That was the week that was…
April 9th 2011
I’m honestly not sure I can take the strain. I know that sounds genuinely and deeply pathetic – launching a book is supposed to be a massive high – but for someone who doesn’t react at all well to stress (it would be Too Much Information to go into details), and has barely-supressed OCD (find me a writer – or a scientist – who doesn’t), it hasn’t been the easiest few days.
Back in yesteryear, authors would have to wait weeks, if not months, to find out how their book was selling. Now, they can check in real time. Reviews would trickle in, be collated by the publisher, and get posted when there were sufficient to make it worth the while. Now, in an era where everything is instantaneous, our hapless scrivener swings from joy to anguish and back in the course of a single afternoon. Readers’ reactions – once largely unknown – are now in the public domain, thanks to the star systems on Amazon and Goodreads.
It makes for an exceptionally intense experience: one of those rollercoaster rides I absolutely hate because I can’t see what’s up ahead (because I’ve had to take my glasses off) and get nauseous with all the abrupt changes in direction. It isn’t what I signed up for, even though it’s clearly a critical part of the business. What’s galling, of course, is that I know make it worse for myself. If I could relax and enjoy it, I’d be having such a good time right now.
The reviews have been almost universally positive – some of them have been downright glowing – and I know there are more to come. The graffiti walls were such an amazing thing to do – so unutterably cool and so totally the embodiment of the Metrozone – that I couldn’t stop grinning after I’d seen them. Sales – well, I’ve actually sold some books. And ebooks. I’ve sold them in the UK. I’ve sold them in the USA. And in Canada. And in France, Germany, and Japan. And on the back of those sales, some discerning folk are pre-ordering Theories of Flight.
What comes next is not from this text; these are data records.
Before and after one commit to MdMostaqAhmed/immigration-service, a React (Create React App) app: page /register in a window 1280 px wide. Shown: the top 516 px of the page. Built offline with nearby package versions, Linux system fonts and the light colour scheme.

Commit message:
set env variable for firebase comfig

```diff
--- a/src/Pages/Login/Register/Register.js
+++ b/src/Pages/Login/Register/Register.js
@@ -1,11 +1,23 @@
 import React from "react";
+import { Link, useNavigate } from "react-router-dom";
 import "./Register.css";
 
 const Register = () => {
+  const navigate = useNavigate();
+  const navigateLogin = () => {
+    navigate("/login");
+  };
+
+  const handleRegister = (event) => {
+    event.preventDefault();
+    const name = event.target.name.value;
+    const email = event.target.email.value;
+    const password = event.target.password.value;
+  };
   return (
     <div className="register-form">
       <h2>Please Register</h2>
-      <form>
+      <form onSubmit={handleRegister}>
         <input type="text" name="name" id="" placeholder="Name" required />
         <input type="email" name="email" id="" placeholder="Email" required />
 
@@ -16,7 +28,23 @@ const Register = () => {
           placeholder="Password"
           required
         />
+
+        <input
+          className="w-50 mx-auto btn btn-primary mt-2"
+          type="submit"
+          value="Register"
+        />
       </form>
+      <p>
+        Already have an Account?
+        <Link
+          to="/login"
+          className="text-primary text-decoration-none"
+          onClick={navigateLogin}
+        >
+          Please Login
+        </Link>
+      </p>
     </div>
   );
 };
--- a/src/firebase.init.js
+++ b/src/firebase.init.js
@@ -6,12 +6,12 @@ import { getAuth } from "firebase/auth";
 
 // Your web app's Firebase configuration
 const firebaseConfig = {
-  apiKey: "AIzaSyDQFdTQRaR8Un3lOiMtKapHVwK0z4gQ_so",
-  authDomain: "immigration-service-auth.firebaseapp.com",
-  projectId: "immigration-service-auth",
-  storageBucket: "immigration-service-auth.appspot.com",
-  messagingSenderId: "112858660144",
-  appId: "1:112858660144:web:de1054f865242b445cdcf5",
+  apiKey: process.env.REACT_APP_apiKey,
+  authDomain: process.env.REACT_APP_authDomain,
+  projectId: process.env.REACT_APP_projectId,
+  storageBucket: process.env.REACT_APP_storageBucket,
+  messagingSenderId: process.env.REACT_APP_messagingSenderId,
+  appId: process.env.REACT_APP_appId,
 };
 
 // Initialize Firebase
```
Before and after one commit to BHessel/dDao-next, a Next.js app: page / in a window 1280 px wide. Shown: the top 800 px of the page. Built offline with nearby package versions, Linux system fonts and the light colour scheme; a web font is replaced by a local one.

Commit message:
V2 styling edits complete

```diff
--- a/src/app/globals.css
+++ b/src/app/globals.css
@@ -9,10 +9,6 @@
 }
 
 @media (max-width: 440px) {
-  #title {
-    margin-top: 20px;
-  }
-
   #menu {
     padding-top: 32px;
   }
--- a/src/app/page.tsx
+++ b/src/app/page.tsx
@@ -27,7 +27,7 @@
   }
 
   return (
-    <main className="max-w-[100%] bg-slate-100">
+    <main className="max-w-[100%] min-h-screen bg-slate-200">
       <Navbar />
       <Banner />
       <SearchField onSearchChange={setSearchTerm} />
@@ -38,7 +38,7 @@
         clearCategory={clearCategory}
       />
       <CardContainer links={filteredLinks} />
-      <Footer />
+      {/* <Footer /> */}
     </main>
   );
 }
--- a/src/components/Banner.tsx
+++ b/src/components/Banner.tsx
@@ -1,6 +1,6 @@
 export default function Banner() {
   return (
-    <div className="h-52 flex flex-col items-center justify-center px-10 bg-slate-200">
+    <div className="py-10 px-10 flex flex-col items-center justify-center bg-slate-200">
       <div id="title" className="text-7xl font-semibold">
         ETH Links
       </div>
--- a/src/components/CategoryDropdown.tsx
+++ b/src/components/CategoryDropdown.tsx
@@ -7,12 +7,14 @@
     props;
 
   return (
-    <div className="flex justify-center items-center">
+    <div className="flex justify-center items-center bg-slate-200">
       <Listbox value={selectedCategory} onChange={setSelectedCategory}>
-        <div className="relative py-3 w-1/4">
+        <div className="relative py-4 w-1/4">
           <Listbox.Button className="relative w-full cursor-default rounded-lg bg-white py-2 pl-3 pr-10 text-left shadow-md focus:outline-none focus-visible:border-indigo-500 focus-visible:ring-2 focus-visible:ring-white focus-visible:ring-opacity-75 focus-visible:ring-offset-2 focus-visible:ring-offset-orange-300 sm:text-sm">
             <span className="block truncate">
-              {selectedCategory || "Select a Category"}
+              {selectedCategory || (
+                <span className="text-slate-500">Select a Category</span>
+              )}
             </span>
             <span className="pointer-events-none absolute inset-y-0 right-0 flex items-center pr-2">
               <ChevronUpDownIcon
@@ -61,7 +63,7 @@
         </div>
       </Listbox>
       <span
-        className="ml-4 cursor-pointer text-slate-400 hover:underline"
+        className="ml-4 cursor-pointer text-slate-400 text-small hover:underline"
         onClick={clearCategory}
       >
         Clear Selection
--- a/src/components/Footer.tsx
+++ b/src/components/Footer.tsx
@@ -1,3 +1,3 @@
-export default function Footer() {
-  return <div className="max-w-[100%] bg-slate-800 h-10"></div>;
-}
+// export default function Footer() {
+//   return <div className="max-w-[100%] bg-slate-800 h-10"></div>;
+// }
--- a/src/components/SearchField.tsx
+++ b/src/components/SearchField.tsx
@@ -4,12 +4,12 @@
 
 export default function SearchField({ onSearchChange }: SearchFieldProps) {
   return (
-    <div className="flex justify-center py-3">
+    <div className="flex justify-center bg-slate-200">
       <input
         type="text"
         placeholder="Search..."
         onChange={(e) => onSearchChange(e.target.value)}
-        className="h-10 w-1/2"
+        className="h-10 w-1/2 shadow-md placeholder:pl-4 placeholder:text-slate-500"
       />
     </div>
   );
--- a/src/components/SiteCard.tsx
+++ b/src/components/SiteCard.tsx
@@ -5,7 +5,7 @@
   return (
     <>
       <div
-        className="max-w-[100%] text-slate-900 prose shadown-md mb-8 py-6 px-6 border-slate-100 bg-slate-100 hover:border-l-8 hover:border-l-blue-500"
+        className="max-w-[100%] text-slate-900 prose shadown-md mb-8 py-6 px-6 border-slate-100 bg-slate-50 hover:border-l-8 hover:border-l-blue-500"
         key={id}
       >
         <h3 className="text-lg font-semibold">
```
So I – and the heroic Orbit publicity machine – must be doing something right.
And at the end of April, we’re doing it all again. And again at the end of May. My disreputable writing friends made heavy use of both irony and mockery when we met down the pub last week, along the lines of “Woe! What a terrible thing it is to have three novels published across the globe, one after another, by a major SF publisher, and have them well-received by critics and readers alike. Woe!” Alcohol may have been involved, too, but you get the idea.
It’s not that I’m an intensely shy person, either. I teach at a school, in front of ten and eleven-year old kids. I speak in public about writing, and science, and faith, and other stuff. I go to conventions, and I mingle. But in working through this blog-post-thing, I think what really disturbs me is that I feel both wholly unprepared and out of control. I don’t know what else I could have done at this point. Neither do I know how to manipulate what’s happening Out There.
It feels like an exam that I can’t revise for. I’ve taken many tests in my time, and being the swot I am, I’m meticulous in my planning. I didn’t ace them all, but I knew what I needed to do for each one. Yet when it comes to this, there’s no curriculum to follow and no revision I can do. My precious words are not my own any more. They belong to other people now. There are no right or wrong answers, mainly because I don’t know what the questions are supposed to be.
For someone like me, that’s really hard.
Now go and find someone who, unlike me, actually deserves your pity…